How a government shutdown could leave the Fed flying semi-blind
A U.S. government shutdown could begin this weekend, and many Congress-watchers think it's more likely than not. If prolonged, it would undermine policymakers' ability to measure how the economy is doing in real time.
Why it matters: This is an exceptionally delicate time for policy, as the Federal Reserve weighs whether to keep pushing interest rates higher and tries to guide the economy into a soft landing. Disruptions in the flow of data due to a shutdown would make it harder to make the right calls.
- Monetary policy is already set using backward-looking, unreliable gauges. The risk is that the most important gauges — of trends in employment, inflation and economic activity — will be turned entirely off for weeks.
State of play: The shutdown would cover the Bureau of Labor Statistics, Bureau of Economic Analysis and Census — agencies that produce the key data for understanding the economy, including on job growth, unemployment, the Consumer Price Index and many more.
Yes, but: Policymakers would not be completely flying blind. Indeed, it would be a big moment for an increasingly varied set of private-sector data sources that economists use to complement government reports. In a prolonged shutdown, they would temporarily go from complements to replacements.

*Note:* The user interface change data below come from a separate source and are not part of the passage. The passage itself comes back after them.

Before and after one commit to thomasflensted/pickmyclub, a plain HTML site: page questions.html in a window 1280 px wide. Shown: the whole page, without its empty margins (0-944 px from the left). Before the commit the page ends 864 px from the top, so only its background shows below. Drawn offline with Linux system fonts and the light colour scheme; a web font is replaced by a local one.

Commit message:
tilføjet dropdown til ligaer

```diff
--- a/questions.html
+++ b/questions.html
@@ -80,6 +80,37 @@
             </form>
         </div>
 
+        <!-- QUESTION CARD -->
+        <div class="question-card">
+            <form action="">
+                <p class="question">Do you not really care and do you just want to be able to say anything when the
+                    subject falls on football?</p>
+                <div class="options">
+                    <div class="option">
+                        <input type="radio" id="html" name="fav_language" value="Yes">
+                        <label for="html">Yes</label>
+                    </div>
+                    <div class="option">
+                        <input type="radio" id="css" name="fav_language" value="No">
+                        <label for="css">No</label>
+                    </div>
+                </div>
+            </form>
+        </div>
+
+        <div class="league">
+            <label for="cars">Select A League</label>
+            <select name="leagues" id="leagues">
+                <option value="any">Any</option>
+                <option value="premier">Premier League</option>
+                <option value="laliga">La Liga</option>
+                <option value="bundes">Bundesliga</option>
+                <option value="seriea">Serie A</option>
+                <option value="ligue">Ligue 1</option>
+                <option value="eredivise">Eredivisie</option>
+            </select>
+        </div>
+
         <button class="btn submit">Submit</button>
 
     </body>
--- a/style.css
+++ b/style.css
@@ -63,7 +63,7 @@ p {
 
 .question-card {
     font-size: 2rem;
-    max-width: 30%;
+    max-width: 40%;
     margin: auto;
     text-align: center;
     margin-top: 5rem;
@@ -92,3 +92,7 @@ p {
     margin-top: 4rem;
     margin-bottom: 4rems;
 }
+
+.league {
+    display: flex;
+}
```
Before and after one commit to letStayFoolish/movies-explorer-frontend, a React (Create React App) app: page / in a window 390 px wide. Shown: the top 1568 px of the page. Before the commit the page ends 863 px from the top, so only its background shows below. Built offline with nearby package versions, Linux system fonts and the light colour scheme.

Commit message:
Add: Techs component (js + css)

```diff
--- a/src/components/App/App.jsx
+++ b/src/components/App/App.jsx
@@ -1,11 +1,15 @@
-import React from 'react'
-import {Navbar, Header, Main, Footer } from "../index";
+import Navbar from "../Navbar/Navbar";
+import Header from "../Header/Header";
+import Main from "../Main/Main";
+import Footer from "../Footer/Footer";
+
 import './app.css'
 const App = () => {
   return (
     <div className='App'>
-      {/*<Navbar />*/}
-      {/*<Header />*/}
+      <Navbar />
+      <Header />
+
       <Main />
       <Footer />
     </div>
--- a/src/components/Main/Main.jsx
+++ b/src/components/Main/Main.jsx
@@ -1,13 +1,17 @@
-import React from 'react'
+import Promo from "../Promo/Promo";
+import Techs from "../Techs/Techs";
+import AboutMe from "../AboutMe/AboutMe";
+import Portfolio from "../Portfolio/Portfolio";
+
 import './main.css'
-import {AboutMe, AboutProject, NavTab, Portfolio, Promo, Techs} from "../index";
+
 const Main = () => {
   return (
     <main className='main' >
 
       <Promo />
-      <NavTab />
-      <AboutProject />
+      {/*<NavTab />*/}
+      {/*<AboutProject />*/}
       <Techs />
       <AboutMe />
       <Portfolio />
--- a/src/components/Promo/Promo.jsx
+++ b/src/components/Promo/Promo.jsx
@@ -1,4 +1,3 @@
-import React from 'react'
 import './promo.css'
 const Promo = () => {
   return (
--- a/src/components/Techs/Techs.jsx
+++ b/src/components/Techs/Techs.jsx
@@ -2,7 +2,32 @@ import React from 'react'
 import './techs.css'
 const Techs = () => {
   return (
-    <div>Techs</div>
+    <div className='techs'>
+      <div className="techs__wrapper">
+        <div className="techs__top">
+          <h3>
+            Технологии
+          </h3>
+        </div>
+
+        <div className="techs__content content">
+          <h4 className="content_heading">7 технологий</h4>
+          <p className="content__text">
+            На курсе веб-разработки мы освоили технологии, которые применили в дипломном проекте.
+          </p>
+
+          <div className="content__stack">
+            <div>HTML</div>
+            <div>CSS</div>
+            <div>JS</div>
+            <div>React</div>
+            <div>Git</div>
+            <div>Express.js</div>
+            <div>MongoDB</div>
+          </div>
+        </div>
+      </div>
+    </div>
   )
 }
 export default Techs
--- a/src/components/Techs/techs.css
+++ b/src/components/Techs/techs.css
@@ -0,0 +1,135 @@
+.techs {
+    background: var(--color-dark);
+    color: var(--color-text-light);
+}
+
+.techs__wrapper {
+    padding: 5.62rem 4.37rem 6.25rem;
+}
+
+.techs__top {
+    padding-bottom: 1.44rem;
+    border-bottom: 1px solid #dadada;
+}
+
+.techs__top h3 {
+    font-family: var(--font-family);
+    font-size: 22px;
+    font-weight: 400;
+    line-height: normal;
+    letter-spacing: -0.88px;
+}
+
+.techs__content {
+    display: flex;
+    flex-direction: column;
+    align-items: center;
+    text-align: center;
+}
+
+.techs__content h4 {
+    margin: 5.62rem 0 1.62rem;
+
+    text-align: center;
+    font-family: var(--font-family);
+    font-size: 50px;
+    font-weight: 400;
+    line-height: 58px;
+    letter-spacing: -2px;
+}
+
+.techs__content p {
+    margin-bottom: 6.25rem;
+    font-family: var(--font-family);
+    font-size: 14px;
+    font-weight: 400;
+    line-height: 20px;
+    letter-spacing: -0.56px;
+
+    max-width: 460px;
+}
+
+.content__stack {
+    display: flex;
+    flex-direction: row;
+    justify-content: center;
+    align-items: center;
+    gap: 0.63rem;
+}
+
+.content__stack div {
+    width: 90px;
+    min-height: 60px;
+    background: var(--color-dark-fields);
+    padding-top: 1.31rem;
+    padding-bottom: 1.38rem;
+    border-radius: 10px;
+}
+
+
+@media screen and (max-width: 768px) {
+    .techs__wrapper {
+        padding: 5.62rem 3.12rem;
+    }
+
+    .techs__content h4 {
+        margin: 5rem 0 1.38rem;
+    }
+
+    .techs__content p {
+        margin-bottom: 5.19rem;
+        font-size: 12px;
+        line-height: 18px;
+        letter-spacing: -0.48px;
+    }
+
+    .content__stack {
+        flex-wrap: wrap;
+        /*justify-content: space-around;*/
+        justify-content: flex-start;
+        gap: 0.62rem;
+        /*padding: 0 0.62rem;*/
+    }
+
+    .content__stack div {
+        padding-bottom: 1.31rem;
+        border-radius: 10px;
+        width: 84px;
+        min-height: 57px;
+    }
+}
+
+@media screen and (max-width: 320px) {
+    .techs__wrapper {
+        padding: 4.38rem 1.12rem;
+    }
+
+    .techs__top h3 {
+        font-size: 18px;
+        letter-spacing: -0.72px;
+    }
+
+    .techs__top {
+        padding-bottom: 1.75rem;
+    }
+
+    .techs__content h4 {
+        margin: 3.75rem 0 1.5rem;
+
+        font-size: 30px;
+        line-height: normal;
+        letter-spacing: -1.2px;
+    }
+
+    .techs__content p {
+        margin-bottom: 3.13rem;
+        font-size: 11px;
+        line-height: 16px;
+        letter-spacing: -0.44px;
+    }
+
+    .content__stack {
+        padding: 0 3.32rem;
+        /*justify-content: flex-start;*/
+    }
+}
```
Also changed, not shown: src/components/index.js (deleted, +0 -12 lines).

- ADP, the payroll processing service, publishes data that sheds light on whether private-sector employers are adding to their payrolls, much as the government employment data does.
- The job listings site Indeed and social network LinkedIn publish data that tracks labor market dynamics — a useful parallel with data in the government's Job Openings and Labor Turnover series.
- The Adobe Digital Price Index is a private-sector measure of inflation modeled after the CPI. Activity indexes from the Institute for Supply Management can capture acceleration or deceleration in business conditions.
What they're saying: "We'll still have to make decisions with the data that we have available, and if we can't get access to the government data that we rely on, we'll supplement that with the best private-sector data that we can until that data becomes available," Minneapolis Fed president Neel Kashkari said this week in an event at the Wharton School.